Chicago allows independent stop-and-frisk evaluation under agreement
Chicago allows independent stop-and-frisk evaluation under agreement

[JURIST] The Chicago Police Department [official website] has decided to allow independent evaluations of their stop-and-frisk procedures that many have said specifically target African Americans under an agreement [agreement, PDF] with the American Civil Liberties Union (ACLU) [official website]. The agreement comes after a March 2015 report [report, PDF] released by the ACLU of Illinois that found Chicago officers disproportionately target minorities, particularly African Americans, in their stop-and-frisks. The agreement provides that US magistrate judge Arlander Keys [professional profile] will release two reports a year on whether the stop-and-frisks conducted by the department are meeting legal requirements. The report from March stated that out of the 250,000 stop-and-frisk encounters in the city of Chicago that did not result in arrests, nearly three-quarters of them were African Americans.
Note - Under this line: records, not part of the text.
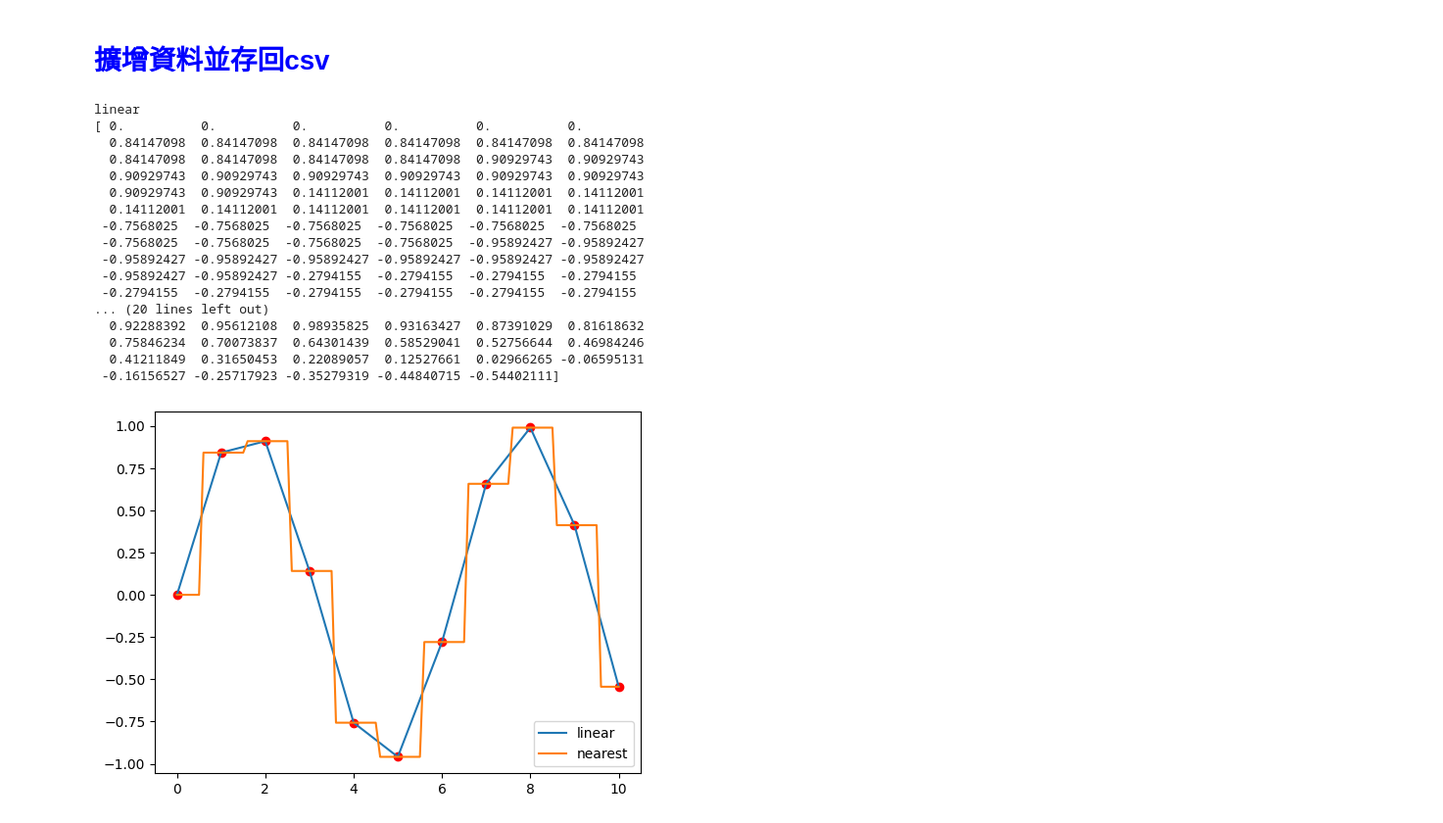
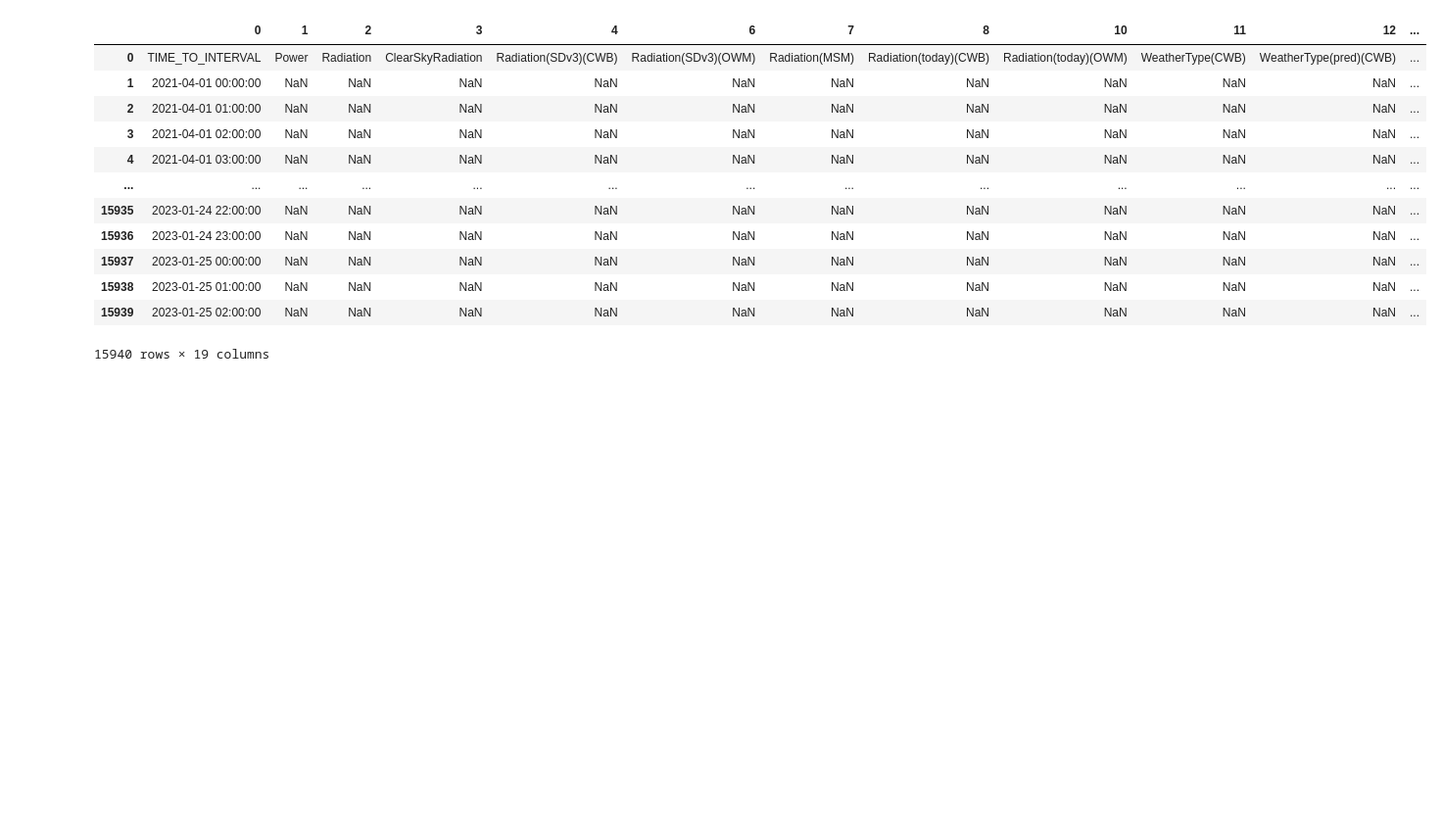
Before and after one commit to yuntech-bdrc/solar-power-production-forecast, a Jupyter notebook: merge_large_tables_15min.ipynb, the cells around one changed output. Shown at 98% size. Cells and saved outputs as stored; diff of their text form; code cells hidden in the pictures; blank space fills up the shorter version.

Commit message:
(NEW) Merge large tables every 15 minutes

```diff
--- a/merge_large_tables_15min.ipynb
+++ b/merge_large_tables_15min.ipynb
@@ -61,2 +0,0 @@ deltadays = delta.days#從days轉int
-# %% [markdown]
-# <font color=#0000FF>擴增資料並存回csv</font>
@@ -130,42 +1,22 @@ df_X1
-# %%
-import numpy as np
-from scipy import interpolate
-import pylab as pl
-
-x=np.linspace(0,10,11)
-y=np.sin(x)
-
-xnew=np.linspace(0,10,101)
-
-pl.plot(x,y,'ro')
-list1=['linear','nearest']
-list2=[0,1,2,3]
-for kind in list1:
-    print(kind)
-    f=interpolate.interp1d(x,y,kind=kind)
-    print(ynew)
-    #f是一个函数，用这个函数就可以找插值点的函数值了：
-    ynew=f(xnew)
-    pl.plot(xnew,ynew,label=kind)
-
-pl.legend(loc='lower right')
-pl.show()
-# %% [output]
-linear
-[ 0.          0.          0.          0.          0.          0.
-  0.84147098  0.84147098  0.84147098  0.84147098  0.84147098  0.84147098
-  0.84147098  0.84147098  0.84147098  0.84147098  0.90929743  0.90929743
-  0.90929743  0.90929743  0.90929743  0.90929743  0.90929743  0.90929743
-  0.90929743  0.90929743  0.14112001  0.14112001  0.14112001  0.14112001
-  0.14112001  0.14112001  0.14112001  0.14112001  0.14112001  0.14112001
- -0.7568025  -0.7568025  -0.7568025  -0.7568025  -0.7568025  -0.7568025
- -0.7568025  -0.7568025  -0.7568025  -0.7568025  -0.95892427 -0.95892427
- -0.95892427 -0.95892427 -0.95892427 -0.95892427 -0.95892427 -0.95892427
- -0.95892427 -0.95892427 -0.2794155  -0.2794155  -0.2794155  -0.2794155
- -0.2794155  -0.2794155  -0.2794155  -0.2794155  -0.2794155  -0.2794155
-... (20 lines left out)
-  0.92288392  0.95612108  0.98935825  0.93163427  0.87391029  0.81618632
-  0.75846234  0.70073837  0.64301439  0.58529041  0.52756644  0.46984246
-  0.41211849  0.31650453  0.22089057  0.12527661  0.02966265 -0.06595131
- -0.16156527 -0.25717923 -0.35279319 -0.44840715 -0.54402111]
-[figure, removed]
+# %%
+import pandas as pd
+
+df_X = pd.read_csv(f'dataset/solar_汙水廠(history).csv', header=None)
+dfXlen = len(df_X)
+df_X = df_X.iloc[0:dfXlen,:]
+df_X = df_X.drop(columns=[5, 9, 13, 14, 20, 21, 22])#刪除IBM欄位
+df_X
+# %% [output]
+|  | 0 | 1 | 2 | 3 | 4 | 6 | 7 | 8 | 10 | 11 | 12 | ... |
+| 0 | TIME_TO_INTERVAL | Power | Radiation | ClearSkyRadiation | Radiation(SDv3)(CWB) | Radiation(SDv3)(OWM) | Radiation(MSM) | Radiation(today)(CWB) | Radiation(today)(OWM) | WeatherType(CWB) | WeatherType(pred)(CWB) | ... |
+| 1 | 2021-04-01 00:00:00 | NaN | NaN | NaN | NaN | NaN | NaN | NaN | NaN | NaN | NaN | ... |
+| 2 | 2021-04-01 01:00:00 | NaN | NaN | NaN | NaN | NaN | NaN | NaN | NaN | NaN | NaN | ... |
+| 3 | 2021-04-01 02:00:00 | NaN | NaN | NaN | NaN | NaN | NaN | NaN | NaN | NaN | NaN | ... |
+| 4 | 2021-04-01 03:00:00 | NaN | NaN | NaN | NaN | NaN | NaN | NaN | NaN | NaN | NaN | ... |
+| ... | ... | ... | ... | ... | ... | ... | ... | ... | ... | ... | ... | ... |
+| 15935 | 2023-01-24 22:00:00 | NaN | NaN | NaN | NaN | NaN | NaN | NaN | NaN | NaN | NaN | ... |
+| 15936 | 2023-01-24 23:00:00 | NaN | NaN | NaN | NaN | NaN | NaN | NaN | NaN | NaN | NaN | ... |
+| 15937 | 2023-01-25 00:00:00 | NaN | NaN | NaN | NaN | NaN | NaN | NaN | NaN | NaN | NaN | ... |
+| 15938 | 2023-01-25 01:00:00 | NaN | NaN | NaN | NaN | NaN | NaN | NaN | NaN | NaN | NaN | ... |
+| 15939 | 2023-01-25 02:00:00 | NaN | NaN | NaN | NaN | NaN | NaN | NaN | NaN | NaN | NaN | ... |
+15940 rows × 19 columns
```
Also changed, not shown: parts of 18 cells of this notebook.
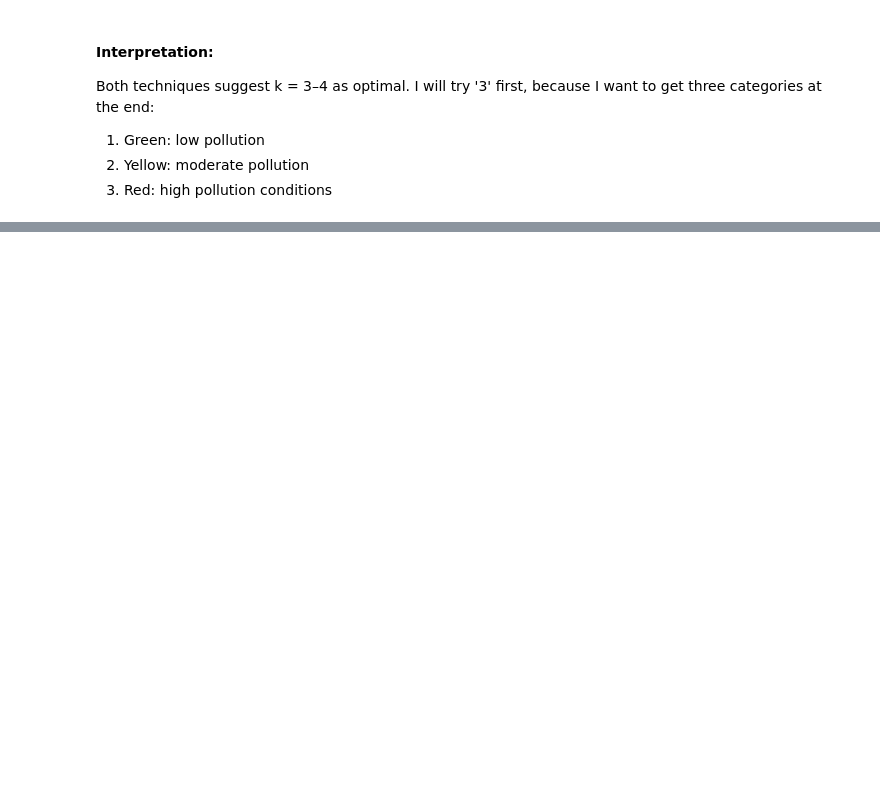
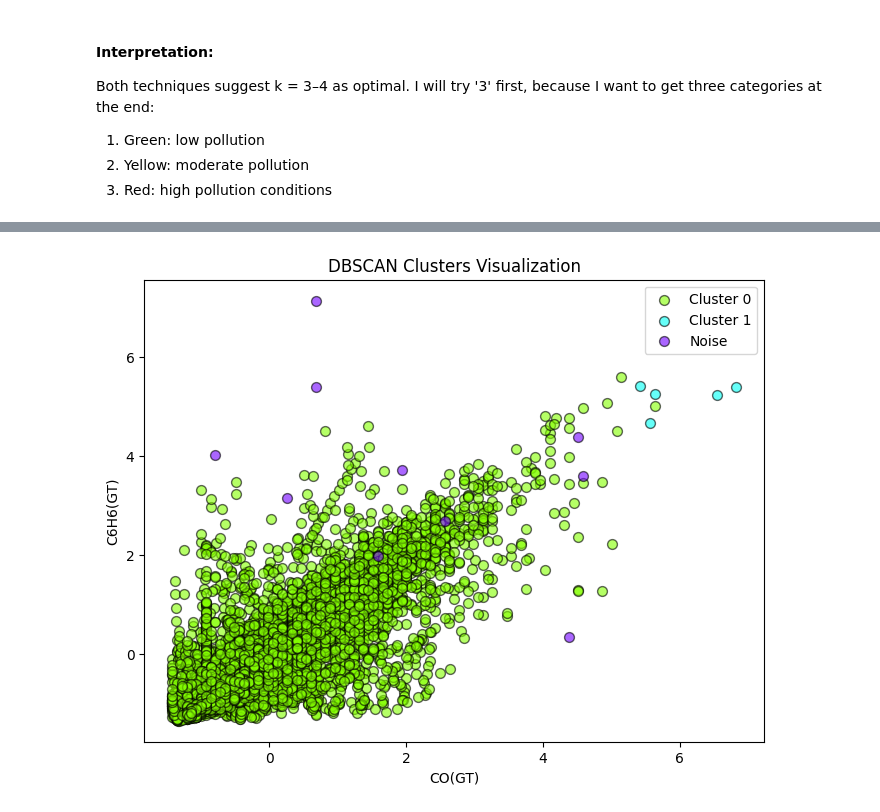
Before and after one commit to sebdied/AIM-capstone-project, a Jupyter notebook: notebooks/03_Modeling.ipynb, the cells around one changed output, grey strips where cells are left out. Drawn from its saved outputs; the diff is of its cells as text; code cells hidden in the pictures; blank space fills up the shorter version.

```diff
--- a/notebooks/03_Modeling.ipynb
+++ b/notebooks/03_Modeling.ipynb
@@ -165,0 +250,41 @@ with open("../models/kmeans_model.pkl", "wb") as f:
+# %%
+# USING BEST VALUES FROM ABOVE
+eps_value = 1.5
+min_samples_value = 4
+
+dbscan = DBSCAN(eps=eps_value, min_samples=min_samples_value)
+clusters = dbscan.fit_predict(X_scaled)
+
+plt.figure(figsize=(8,6))
+
+unique_labels = set(clusters)
+colors = sns.color_palette('hsv', len(unique_labels))
+
+# Feature names from your features list
+feature_x = features[0]
+feature_y = features[1]
+
+for k, col in zip(unique_labels, colors):
+
+    class_member_mask = (clusters == k)
+    xy = X_scaled[class_member_mask]
+
+    label = 'Noise' if k == -1 else f'Cluster {k}'
+
+    plt.scatter(
+        xy.iloc[:,0],   # Feature 1
+        xy.iloc[:,1],   # Feature 2
+        c=[col],
+        label=label,
+        edgecolors='k',
+        s=50,
+        alpha=0.6
+    )
+
+plt.title('DBSCAN Clusters Visualization')
+plt.xlabel(feature_x)
+plt.ylabel(feature_y)
+plt.legend()
+plt.show()
+# %% [output]
+[figure, added]
```
Also changed, not shown: parts of 21 cells of this notebook, 8 other files.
Stop-and-frisk procedures [JURIST backgrounder] have been under heavy scrutiny around the country recently, including New York City. In August of last year New York City formally dropped [JURIST report] the city’s appeal of rulings in lawsuits involving the New York Police Department’s (NYPD) use of stop-and-frisk tactics. Mayor Bill De Blasio’s administration agreed to end the lawsuit against the NYPD after reaching a settlement requiring three years of NYPD oversight by a court-appointed monitor. Critics of the procedures claim they are unconstitutional [JURIST op-ed] because they unfairly target minorities, who are disproportionately selected for stops and searches. Other criticisms indicate that the procedure itself is unwieldy and ineffective [JURIST op-ed], emphasizing quantity of searches over their quality and resulting in an unnecessary drain on department time and resources.